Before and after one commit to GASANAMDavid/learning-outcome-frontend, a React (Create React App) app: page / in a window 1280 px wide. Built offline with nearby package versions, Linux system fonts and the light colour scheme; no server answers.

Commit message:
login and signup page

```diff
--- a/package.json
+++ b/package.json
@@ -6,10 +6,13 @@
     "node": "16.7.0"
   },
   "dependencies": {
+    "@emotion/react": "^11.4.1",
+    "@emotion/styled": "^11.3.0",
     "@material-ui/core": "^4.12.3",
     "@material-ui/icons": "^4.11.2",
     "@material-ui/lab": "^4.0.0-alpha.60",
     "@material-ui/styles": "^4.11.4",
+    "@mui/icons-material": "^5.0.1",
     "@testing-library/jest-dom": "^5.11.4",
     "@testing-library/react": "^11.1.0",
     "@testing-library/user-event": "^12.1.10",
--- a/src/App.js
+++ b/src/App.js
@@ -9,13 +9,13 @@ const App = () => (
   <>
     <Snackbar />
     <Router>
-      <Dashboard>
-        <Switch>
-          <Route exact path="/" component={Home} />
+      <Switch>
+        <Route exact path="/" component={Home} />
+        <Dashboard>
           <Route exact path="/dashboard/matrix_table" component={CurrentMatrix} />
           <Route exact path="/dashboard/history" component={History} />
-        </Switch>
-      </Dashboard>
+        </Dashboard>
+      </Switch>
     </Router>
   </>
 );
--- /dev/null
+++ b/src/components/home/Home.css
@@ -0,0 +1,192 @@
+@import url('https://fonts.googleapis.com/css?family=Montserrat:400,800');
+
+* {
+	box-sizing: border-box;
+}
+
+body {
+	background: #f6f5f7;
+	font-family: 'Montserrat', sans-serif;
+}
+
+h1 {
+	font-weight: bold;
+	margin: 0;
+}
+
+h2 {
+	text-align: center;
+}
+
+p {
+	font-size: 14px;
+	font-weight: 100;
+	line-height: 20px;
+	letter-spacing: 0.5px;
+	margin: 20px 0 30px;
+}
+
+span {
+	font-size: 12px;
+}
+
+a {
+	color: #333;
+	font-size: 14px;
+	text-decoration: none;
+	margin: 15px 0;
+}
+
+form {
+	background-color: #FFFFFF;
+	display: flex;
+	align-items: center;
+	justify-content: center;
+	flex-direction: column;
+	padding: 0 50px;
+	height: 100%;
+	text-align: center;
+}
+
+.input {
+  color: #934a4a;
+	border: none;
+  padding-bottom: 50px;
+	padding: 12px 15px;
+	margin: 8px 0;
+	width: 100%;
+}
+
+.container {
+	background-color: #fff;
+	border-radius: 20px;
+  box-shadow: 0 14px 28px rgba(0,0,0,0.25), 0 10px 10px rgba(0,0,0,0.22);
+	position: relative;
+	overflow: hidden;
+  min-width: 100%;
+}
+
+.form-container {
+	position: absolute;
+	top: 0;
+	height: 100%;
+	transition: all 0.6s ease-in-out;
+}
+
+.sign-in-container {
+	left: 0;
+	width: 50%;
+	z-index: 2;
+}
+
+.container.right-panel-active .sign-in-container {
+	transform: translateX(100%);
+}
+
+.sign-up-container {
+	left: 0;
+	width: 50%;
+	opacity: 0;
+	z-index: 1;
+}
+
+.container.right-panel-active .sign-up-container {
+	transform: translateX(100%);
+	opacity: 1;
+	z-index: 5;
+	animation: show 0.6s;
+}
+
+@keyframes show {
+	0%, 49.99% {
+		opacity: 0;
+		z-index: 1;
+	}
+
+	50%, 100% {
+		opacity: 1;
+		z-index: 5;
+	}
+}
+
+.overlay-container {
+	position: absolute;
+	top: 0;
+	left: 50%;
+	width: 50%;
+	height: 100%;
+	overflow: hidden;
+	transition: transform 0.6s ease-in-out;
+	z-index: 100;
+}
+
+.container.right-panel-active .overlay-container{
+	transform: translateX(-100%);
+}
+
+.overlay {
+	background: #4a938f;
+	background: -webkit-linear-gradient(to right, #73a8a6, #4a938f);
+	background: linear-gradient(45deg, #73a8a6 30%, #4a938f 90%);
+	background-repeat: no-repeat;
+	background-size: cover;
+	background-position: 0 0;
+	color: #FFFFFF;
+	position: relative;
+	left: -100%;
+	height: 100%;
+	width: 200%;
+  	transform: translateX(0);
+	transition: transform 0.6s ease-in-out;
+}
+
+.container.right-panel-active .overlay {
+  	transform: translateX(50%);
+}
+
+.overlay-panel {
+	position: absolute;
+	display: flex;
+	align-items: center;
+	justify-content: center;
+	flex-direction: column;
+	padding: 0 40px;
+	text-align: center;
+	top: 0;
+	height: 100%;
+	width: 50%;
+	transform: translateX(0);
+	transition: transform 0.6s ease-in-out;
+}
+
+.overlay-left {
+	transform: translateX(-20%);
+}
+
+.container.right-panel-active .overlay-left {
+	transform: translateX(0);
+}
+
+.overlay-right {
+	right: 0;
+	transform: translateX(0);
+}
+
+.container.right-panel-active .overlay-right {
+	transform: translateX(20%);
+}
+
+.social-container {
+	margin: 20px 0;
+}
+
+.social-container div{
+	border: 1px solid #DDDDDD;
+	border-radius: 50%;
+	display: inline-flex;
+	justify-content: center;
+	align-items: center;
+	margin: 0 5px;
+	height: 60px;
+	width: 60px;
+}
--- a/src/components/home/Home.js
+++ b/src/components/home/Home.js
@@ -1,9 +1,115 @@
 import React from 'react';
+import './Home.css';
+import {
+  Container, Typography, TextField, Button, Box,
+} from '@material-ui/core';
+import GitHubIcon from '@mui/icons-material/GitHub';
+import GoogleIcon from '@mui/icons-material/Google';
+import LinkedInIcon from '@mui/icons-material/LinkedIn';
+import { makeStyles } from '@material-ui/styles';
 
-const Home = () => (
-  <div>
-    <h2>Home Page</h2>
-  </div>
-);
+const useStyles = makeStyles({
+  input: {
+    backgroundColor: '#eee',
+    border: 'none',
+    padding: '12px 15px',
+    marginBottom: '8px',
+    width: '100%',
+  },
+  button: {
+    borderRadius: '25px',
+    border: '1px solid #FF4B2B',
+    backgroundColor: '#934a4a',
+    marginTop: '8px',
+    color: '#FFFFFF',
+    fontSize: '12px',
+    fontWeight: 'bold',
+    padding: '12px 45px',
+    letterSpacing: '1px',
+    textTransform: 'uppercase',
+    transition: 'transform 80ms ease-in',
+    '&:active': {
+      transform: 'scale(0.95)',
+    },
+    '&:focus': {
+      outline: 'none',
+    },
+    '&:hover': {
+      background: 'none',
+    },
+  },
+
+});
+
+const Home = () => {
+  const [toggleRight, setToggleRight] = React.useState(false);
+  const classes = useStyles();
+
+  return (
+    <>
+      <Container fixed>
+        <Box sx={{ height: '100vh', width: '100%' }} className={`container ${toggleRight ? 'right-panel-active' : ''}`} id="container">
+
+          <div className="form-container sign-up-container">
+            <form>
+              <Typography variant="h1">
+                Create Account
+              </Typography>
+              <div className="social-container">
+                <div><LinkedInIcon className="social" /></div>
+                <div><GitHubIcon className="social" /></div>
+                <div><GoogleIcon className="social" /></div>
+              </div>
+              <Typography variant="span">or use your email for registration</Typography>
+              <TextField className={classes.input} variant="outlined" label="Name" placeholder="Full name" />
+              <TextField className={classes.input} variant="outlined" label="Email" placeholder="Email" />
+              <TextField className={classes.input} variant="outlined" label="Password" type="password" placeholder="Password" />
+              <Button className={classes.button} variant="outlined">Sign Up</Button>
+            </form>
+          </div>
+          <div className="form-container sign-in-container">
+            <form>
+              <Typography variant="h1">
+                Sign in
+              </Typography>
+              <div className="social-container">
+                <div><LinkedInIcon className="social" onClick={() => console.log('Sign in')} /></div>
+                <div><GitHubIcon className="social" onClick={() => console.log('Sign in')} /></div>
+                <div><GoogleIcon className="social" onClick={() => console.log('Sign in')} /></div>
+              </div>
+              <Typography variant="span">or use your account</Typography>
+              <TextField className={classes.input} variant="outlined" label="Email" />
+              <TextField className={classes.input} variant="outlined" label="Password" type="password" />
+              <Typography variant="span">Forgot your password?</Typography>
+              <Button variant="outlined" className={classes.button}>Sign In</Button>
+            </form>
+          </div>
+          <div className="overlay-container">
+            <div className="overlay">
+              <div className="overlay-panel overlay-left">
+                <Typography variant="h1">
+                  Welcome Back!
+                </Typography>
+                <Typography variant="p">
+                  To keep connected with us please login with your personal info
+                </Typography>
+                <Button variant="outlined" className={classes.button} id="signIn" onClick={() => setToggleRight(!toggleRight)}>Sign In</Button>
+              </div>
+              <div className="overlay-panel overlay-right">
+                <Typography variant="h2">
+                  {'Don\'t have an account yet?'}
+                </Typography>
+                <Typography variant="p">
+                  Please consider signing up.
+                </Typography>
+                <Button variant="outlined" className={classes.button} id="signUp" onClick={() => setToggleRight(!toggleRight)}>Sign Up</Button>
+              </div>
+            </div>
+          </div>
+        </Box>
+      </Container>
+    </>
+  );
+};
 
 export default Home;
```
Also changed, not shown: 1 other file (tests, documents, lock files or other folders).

+ + + + + + +

# Task to complete
Find the string "left" in the material above, and report every line where it occurs.

# Exercise answer
+	left: 0;
+	left: 0;
+	left: 50%;
+	left: -100%;
+.overlay-left {
+.container.right-panel-active .overlay-left {
+              <div className="overlay-panel overlay-left">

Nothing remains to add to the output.